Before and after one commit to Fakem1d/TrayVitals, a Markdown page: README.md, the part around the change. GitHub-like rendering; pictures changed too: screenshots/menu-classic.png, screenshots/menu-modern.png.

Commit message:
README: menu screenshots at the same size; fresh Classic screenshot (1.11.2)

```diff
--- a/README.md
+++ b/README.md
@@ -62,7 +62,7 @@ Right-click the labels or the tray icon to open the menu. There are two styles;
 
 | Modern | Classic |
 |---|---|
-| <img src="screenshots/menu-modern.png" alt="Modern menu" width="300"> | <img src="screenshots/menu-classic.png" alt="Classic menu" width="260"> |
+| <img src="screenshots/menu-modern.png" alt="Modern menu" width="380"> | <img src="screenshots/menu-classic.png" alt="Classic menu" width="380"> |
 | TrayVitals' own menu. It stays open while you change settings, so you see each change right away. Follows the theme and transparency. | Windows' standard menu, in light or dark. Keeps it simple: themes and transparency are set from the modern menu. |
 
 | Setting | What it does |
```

^^^^^^^^

## Aim of the exercise
The lines to copy are those above that contain "width".

## Task output
-| <img src="screenshots/menu-modern.png" alt="Modern menu" width="300"> | <img src="screenshots/menu-classic.png" alt="Classic menu" width="260"> |
+| <img src="screenshots/menu-modern.png" alt="Modern menu" width="380"> | <img src="screenshots/menu-classic.png" alt="Classic menu" width="380"> |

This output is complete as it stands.